The eldest son of the Impressionist painter Camille Pissarro, Lucien, was born in 1863 in Paris. Taught by his father Lucien began his career as a landscape painter, but by the 1880s got interested in woodcuts and wood engravings and in 1884-1890 worked for the printer Manzi. In 1886 he participated in the 8th Impressionist exhibition with 10 paintings and graphic works. He was one of the first to join the Neo-Impressionist movement and exhibited at the first Salon des Indépendants. In 1888 he exhibited with the avant-garde group Les Vingt in Brussels. In 1890 he moved to England and became its citizen in 1916. In Britain he established friendly contacts with the Pre-Raphaelites and plein-air painters. In 1894 he founded the Eragny Press (the name comes from a place near Dieppe), which played a significant role in the development of European book art. In 1896 Lucien Pissarro left the Societe des Indépendants, and from 1904 exhibited at the New English Art Club, and later with the Fitzroy Street Group. In 1911 he became a co-founder of the Camden Town Group and in 1919 a co-founder of the Monarro group, which propagated Impressionism in England.

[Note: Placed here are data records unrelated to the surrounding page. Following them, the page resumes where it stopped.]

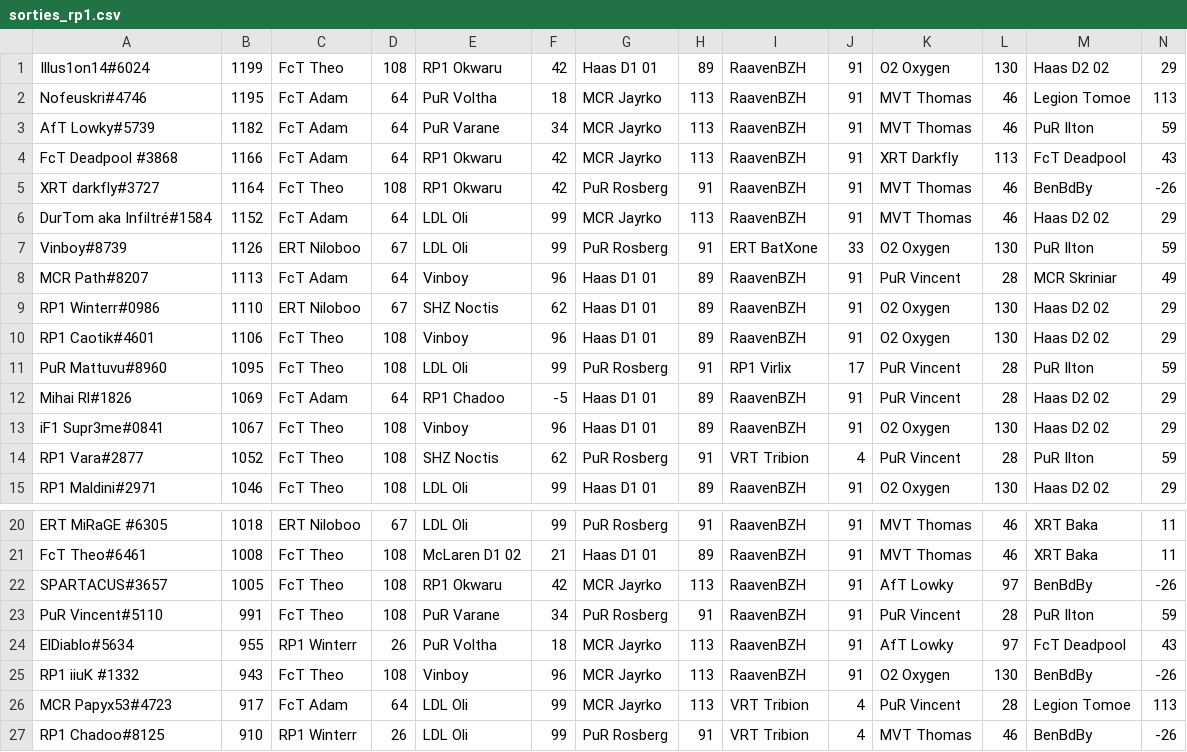
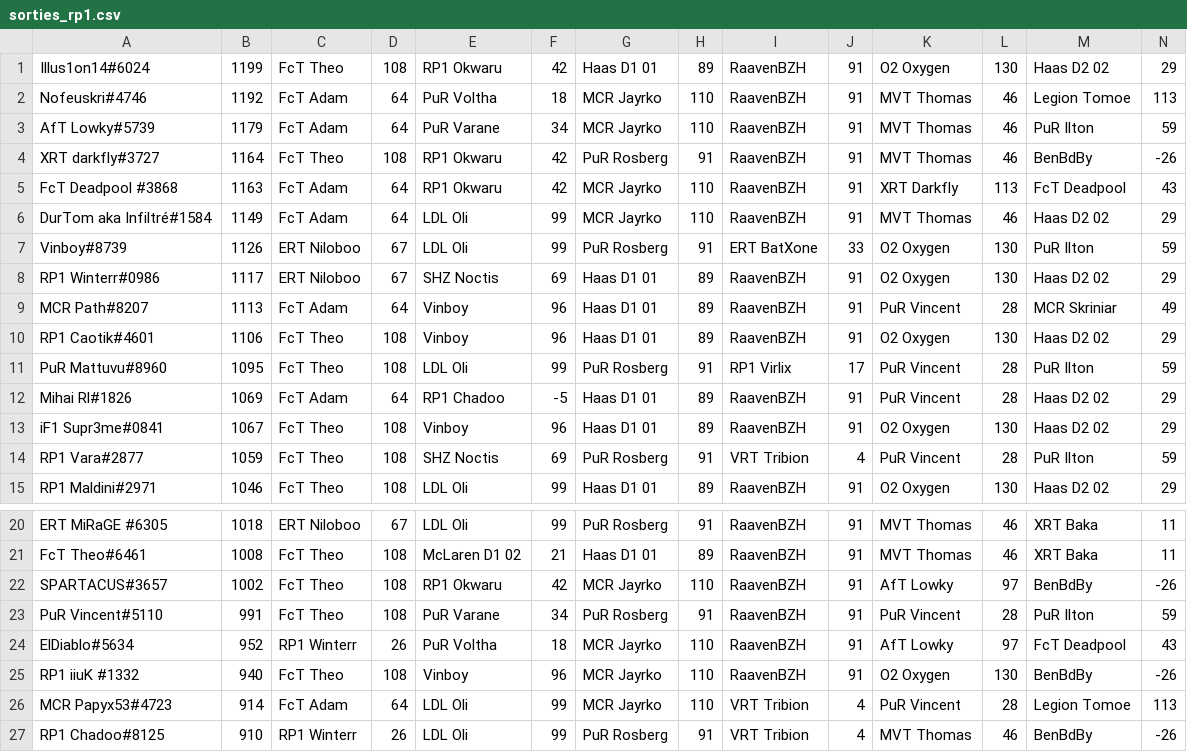
Before and after one commit to RaavenBZH/RP1_Fantasy, a CSV file: s6/Fantasy_Classement/sorties_rp1.csv, drawn as a sheet; only a part is shown, gaps mark what is left out; removed rows and columns are numbered as before the commit, all else as after; rows hold the shown columns only; the diff covers the shown part only; the diff names each change by its address in the sheet, - before the commit and + after, or states it on an @@ line.

```diff
--- a/s6/Fantasy_Classement/sorties_rp1.csv
+++ b/s6/Fantasy_Classement/sorties_rp1.csv
-B2: 1195
+B2: 1192
-H2:H3: 113
+H2:H3: 110
-B3: 1182
+B3: 1179
-row 4: FcT Deadpool #3868 | 1166 | FcT Adam | 64 | RP1 Okwaru | 42 | MCR Jayrko | 113 | RaavenBZH | 91 | XRT Darkfly | 113 | FcT Deadpool | 43
+row 5: FcT Deadpool #3868 | 1163 | FcT Adam | 64 | RP1 Okwaru | 42 | MCR Jayrko | 110 | RaavenBZH | 91 | XRT Darkfly | 113 | FcT Deadpool | 43
-B6: 1152
+B6: 1149
-H6: 113
+H6: 110
+row 8: RP1 Winterr#0986 | 1117 | ERT Niloboo | 67 | SHZ Noctis | 69 | Haas D1 01 | 89 | RaavenBZH | 91 | O2 Oxygen | 130 | Haas D2 02 | 29
-row 9: RP1 Winterr#0986 | 1110 | ERT Niloboo | 67 | SHZ Noctis | 62 | Haas D1 01 | 89 | RaavenBZH | 91 | O2 Oxygen | 130 | Haas D2 02 | 29
-B14: 1052
+B14: 1059
-F14: 62
+F14: 69
-B22: 1005
+B22: 1002
-H22: 113
+H22: 110
-B24: 955
+B24: 952
-H24:H26: 113
+H24:H26: 110
-B25: 943
+B25: 940
-B26: 917
+B26: 914
```
Also changed, not shown: 8 edited cells elsewhere in this file, 2 other files.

The correspondence between Camille and Lucien Pissarro is an important document of the Impressionist and Neo-Impressionist movements.
Lucien Pissarro died in London in 1944.

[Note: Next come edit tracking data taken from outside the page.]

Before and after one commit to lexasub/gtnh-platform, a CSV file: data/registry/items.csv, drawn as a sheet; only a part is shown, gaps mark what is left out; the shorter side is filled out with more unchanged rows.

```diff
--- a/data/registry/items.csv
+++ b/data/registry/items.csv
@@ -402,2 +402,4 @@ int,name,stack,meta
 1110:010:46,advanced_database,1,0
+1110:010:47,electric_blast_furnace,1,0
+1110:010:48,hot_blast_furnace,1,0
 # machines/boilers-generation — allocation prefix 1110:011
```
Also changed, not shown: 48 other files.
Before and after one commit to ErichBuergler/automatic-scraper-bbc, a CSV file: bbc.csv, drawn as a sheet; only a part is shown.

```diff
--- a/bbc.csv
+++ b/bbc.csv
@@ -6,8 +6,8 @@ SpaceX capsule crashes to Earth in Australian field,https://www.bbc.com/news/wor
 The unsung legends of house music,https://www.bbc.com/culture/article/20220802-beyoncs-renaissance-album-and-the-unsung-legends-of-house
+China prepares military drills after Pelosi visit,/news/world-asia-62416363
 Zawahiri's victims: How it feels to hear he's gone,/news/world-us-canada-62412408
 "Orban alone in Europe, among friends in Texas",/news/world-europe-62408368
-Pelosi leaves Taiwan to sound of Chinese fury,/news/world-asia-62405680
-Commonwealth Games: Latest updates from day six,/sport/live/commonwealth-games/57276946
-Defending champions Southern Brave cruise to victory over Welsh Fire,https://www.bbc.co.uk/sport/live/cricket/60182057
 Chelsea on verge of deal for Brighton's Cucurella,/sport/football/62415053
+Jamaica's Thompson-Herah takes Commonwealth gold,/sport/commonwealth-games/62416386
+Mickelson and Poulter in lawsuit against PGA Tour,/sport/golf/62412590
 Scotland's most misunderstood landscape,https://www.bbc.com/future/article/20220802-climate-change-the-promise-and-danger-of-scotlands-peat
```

Henri Perruchot. La vie de Seurat. Hachette. 1966
Impressionist Art. 1860-1920. Edited by Ingo F. Walther. Benedikt Taschen Verlag GmbH. 1997
Painting of Europe. XIII-XX centuries. Encyclopedic Dictionary. Iskusstvo. 1999.

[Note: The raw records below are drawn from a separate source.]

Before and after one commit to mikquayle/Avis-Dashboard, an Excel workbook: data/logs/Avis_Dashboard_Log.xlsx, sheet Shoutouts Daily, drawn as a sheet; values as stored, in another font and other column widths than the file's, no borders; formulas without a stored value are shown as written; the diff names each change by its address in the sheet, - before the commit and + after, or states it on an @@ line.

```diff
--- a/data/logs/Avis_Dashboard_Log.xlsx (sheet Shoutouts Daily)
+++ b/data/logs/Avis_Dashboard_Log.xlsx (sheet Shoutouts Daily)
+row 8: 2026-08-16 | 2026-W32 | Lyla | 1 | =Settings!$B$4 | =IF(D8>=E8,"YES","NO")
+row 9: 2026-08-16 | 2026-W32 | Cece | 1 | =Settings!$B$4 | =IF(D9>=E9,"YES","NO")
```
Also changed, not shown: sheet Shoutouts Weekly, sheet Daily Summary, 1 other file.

Neo-Impressionist Painters: A Sourcebook on Georges Seurat, Camille Pissarro, Paul Signac, Theo Van Rysselberghe, Henri Edmond Cross, Charles Angrand by Russell T. Clement, Annick Houze. Greenwood Publishing Group, 1999.
1888. Oil on canvas. 50 x 73 cm. Musée d'Orsay, Paris, France.